# Combination of 24 picture cards

Twenty-four picture cards can be combined $1\,686\,553\,615\,927\,922\,354\,187\,744$ times. This means that you can get a complete landscape even with the quadrillionth variant.

The result can be calculated as follows:

$$\sum_{m=1}^{23}{\frac{24!}{(24-m)!}} + 24! = 1\,686\,553\,615\,927\,922\,354\,187\,744$$

However, how do you get to this term? Why isn't it just $24!$?

-
I do not really understand what you are linking to? – utdiscant Jun 15 '11 at 10:33

$24!$ counts the number of ways that you can rearrange 24 distinct objects.

The expression you give counts the number of ways that you can select a subset of your 24 distinct objects, and then rearrange them into a new order.

For example, with 3 objects {1,2,3} you could choose any of the following orderings:

• (1) (2) (3)
• (1,2) (1,3) (2,1) (2,3) (3,1) (3,2)
• (1,2,3) (1,3,2) (2,1,3) (2,3,1) (3,1,2) (3,2,1)

The total number of ways is
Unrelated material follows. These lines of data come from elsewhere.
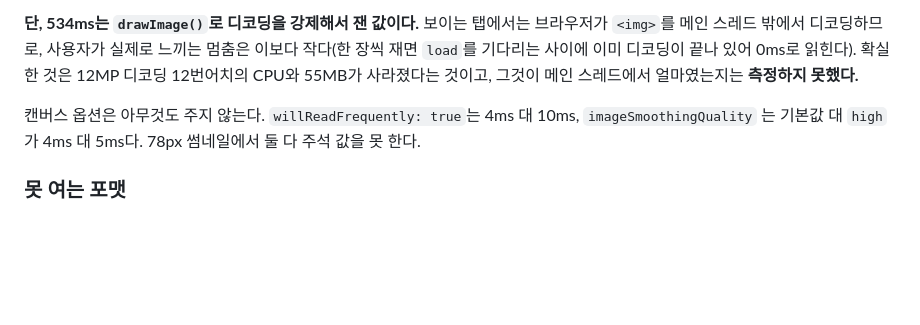
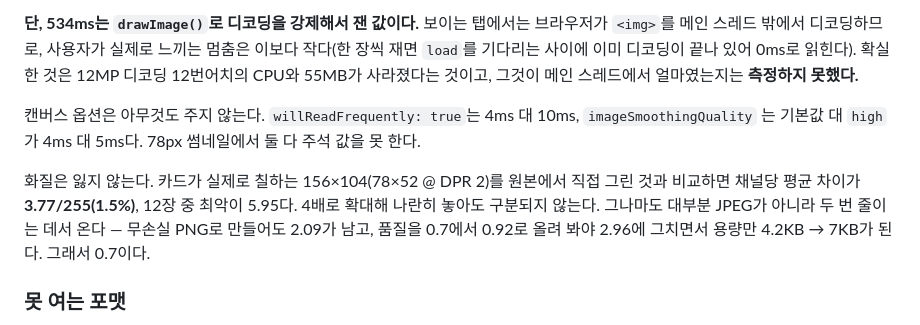
Before and after one commit to JeongJaeSoon/timeline-grid, a Markdown page: README.md, the part around the change. Drawn GitHub-style; blank space fills up the shorter version.

Commit message:
Check the thumbnail did not cost image quality, and record it
The 156px copy is resampled twice where the original was resampled once, so the
card could have come out visibly softer. Compared at the size the card actually
paints (156x104, i.e. 78x52 at DPR 2) against drawing straight from the original:
mean per-channel difference 3.77/255, worst of twelve 5.95. Side by side at 4x
they are indistinguishable.

Most of it is the second resample rather than the JPEG. A lossless PNG copy still
leaves 2.09, and quality 0.92 only gets to 2.96 while taking the thumbnail from
4.2KB to 7KB. 0.7 stays.

```diff
--- a/README.md
+++ b/README.md
@@ -203,6 +203,12 @@ DPR 3 폰이라도 313 × 3 = 939px로 데스크톱보다 작아서 모바일
 캔버스 옵션은 아무것도 주지 않는다. `willReadFrequently: true`는 4ms 대 10ms, `imageSmoothingQuality`
 는 기본값 대 `high`가 4ms 대 5ms다. 78px 썸네일에서 둘 다 주석 값을 못 한다.
 
+화질은 잃지 않는다. 카드가 실제로 칠하는 156×104(78×52 @ DPR 2)를 원본에서 직접 그린 것과
+비교하면 채널당 평균 차이가 **3.77/255(1.5%)**, 12장 중 최악이 5.95다. 4배로 확대해 나란히
+놓아도 구분되지 않는다. 그나마도 대부분 JPEG가 아니라 두 번 줄이는 데서 온다 — 무손실 PNG로
+만들어도 2.09가 남고, 품질을 0.7에서 0.92로 올려 봐야 2.96에 그치면서 용량만 4.2KB → 7KB가
+된다. 그래서 0.7이다.
+
 ### 못 여는 포맷
 
 `createImageBitmap()`도 `<img>` 폴백도 거절하는 파일이 있다. 예전에는 그 거절이 `addFiles()`를
```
(# of ways to select one object) + (# of ways to select two objects) + (# of ways to select 3 objects)

which is equal to

$$\frac{3!}{2!} + \frac{3!}{1!} + \frac{3!}{0!}$$

or equivalently

$$\sum_{m=1}^2 \frac{3!}{(3-m)!} + 3!$$

which is the expression you give in your question, but for the case of 3 objects rather than 24. In fact you could write it even more succinctly:

$$\sum_{m=1}^3 \frac{3!}{(3-m)!}$$

Moving slightly beyond your question, I would argue that there is one more way to select a subset of those objects, namely selecting none of them at all, in which case there are

$$\sum_{m=0}^3 \frac{3!}{(3-m)!}$$

In addition, I would note that due to a symmetry between $m$ and $3-m$, you can write this as

$$\sum_{m=0}^3 \frac{3!}{m!}$$

Finally, let's generalize to the case of $n$ objects, in which case the number of ways of selecting a subset and rearranging them into a new order is

$$a(n) = \sum_{m=0}^n \frac{n!}{m!}$$

There is an (almost) closed-form formula for this: if $n>0$ then

$$a(n) = \lfloor en! \rfloor$$

-